Magic Study (Study #2)
by Maria V. Snyder
Summary: A lesson in loyalty, a master class in intrigue
So far, I’ve managed to survive. You would think after being kidnapped as a child, imprisoned in my teens and released to become a poison taster, I would have endured enough. But no. The discovery of my magical abilities, powers forbidden in Ixia, has resulted in an execution order. My only chance is to flee to Sitia, my long-lost birthplace.
But Sitia is unfamiliar. I’m treated like an enemy, even by my own brother. Plus I can’t control my powers. I want to learn about my magic, but there isn’t time. A rogue magician has emerged and I’m targeted as his next victim.
Will my magical abilities save me…or be my downfall?
Source: I purchased a Kindle copy.
Magic Study has some mixed reviews and I think it’s primarily due the abrupt setting change and lack of familiar characters with no plan to return to the original setting. Yelena was no longer allowed to remain alive in Ixia at the end of Poison Study and she left with Irys to the south to find her family and learn more about her magic. It is rightly titled Magic Study in the same way that the first book was named Poison Study. It was a bit disappointing to not have Valek front and center, but I was curious enough to continue.
(For anyone put off by Valek’s absence, I will say that he does make an appearance at some point, so it’s not without it’s moments between Yelena and Valek. I think, especially since Yelena is so similar to Celaena in Throne of Glass, people may have worried about a love interest shift. No need to worry!)
I enjoyed Magic Study, although Yelena’s I-Can-Tackle-Anything attitude was becoming more reckless than helpful, but I think she had/has to fail in order to teach herself to be patient and also she needed/needs to push herself to show others that she is more than capable. She came into the magic game late and was behind, so very few people seemed to grasp that she was more than capable of helping, even if she didn’t know how to formally do whatever it is with her magic that needed to be done.
Some reviewers have mentioned the fact that all of the villains seem obsessed with rape and torture and it’s excessive, but I feel like it fits in a fantasy setting and with Yelena being so outspoken and powerful, she draws unwanted attention from villains who would be of that type.
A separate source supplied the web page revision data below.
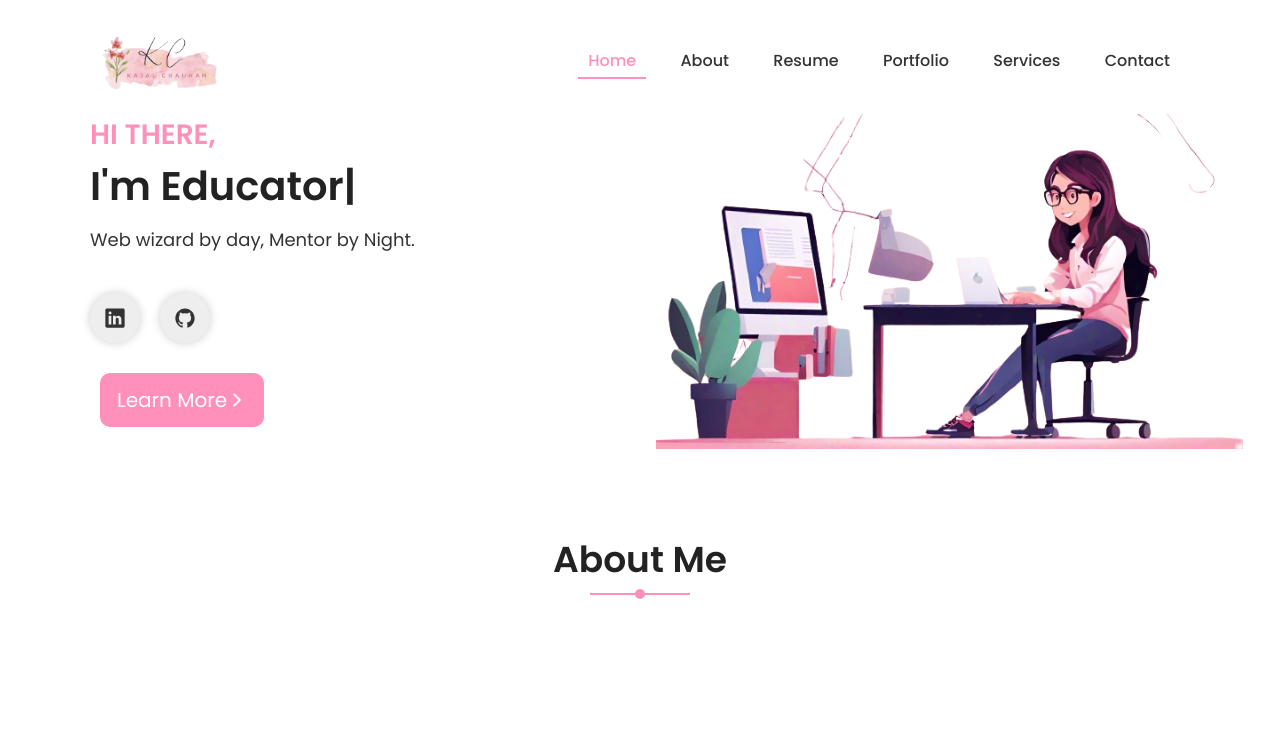
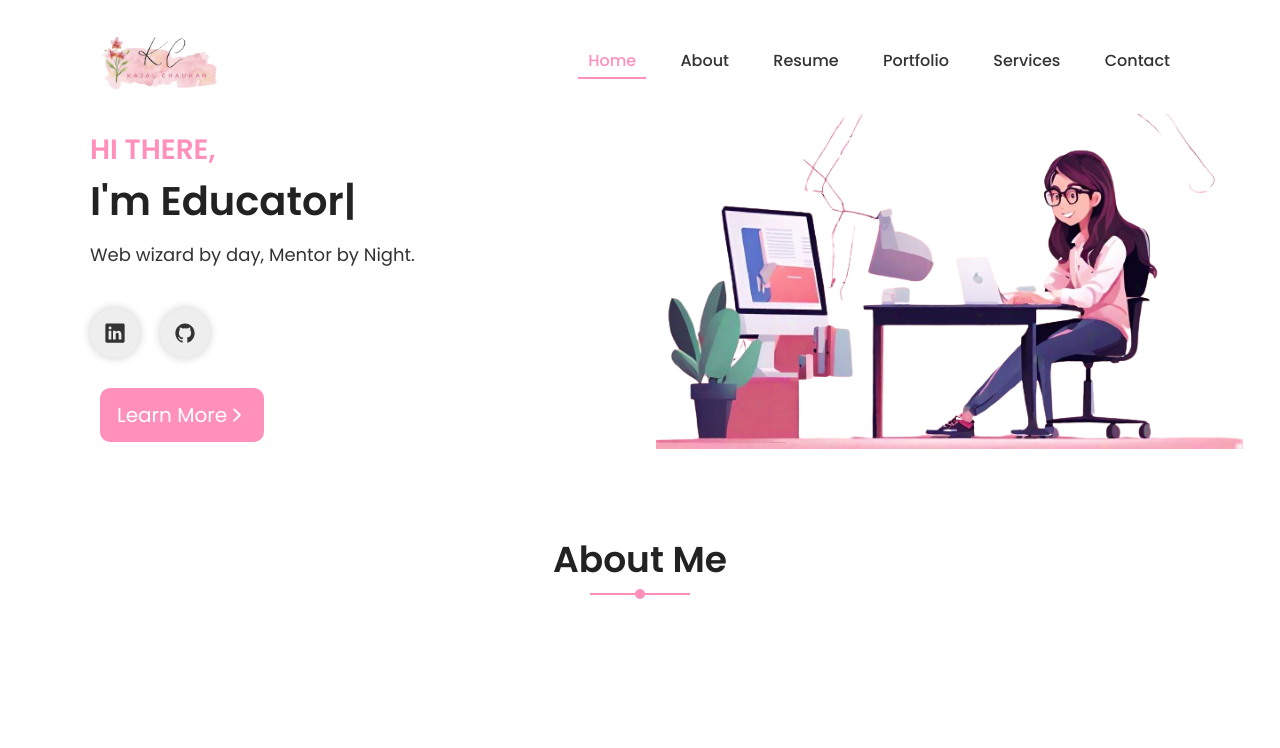
Before and after one commit to Kajallchauhan/portfolio-website, a plain HTML site: page index.html in a window 1280 px wide. Shown: the top 748 px of the page. Drawn offline with nearby package versions, Linux system fonts and the light colour scheme.

Commit message:
Update index.html

```diff
--- a/index.html
+++ b/index.html
@@ -51,7 +51,7 @@
     <main>
     <!-- Hero Section -->
         <section class="hero section" id="hero">
-            <div class=".hero_container container grid">
+            <div class="hero_container container grid">
                 <div class="hero_content">
                     <h4>Hi there, </h4>
                     <h1>I'm
```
It fits for me and doesn’t seem like it’s over the top. And I love that Yelena has learned how to overcome her past and help others heal and realize that they aren’t responsible. There are some great messages there and I think it fits and is relevant to the setting, the characters, and the growth that Yelena has experienced from the beginning of the story.
I also love that Yelena’s homecoming was nothing like I assumed it would be. I’m glad that her clan and family welcomed her because I was afraid they wouldn’t, but I’m glad that there was a bit of a complication with Yelena’s brother. I like when things aren’t neat and tidy and a homecoming that brought everyone together would seem just a little too neat to me. I like the messiness of the guilt and hatred and shame that Lief seemed to have towards her because it seemed a bit realistic to me.
Magic Study felt different from Poison Study in many ways, so I understand why there are many mixed reviews. It’s not really more of the same, which is what people normally expect from sequels. But I like the change in scenery and characters. I liked seeing Yelena discover her past and her abilities. It seems like the series will expand on her character throughout each book and I’m enjoying the journey.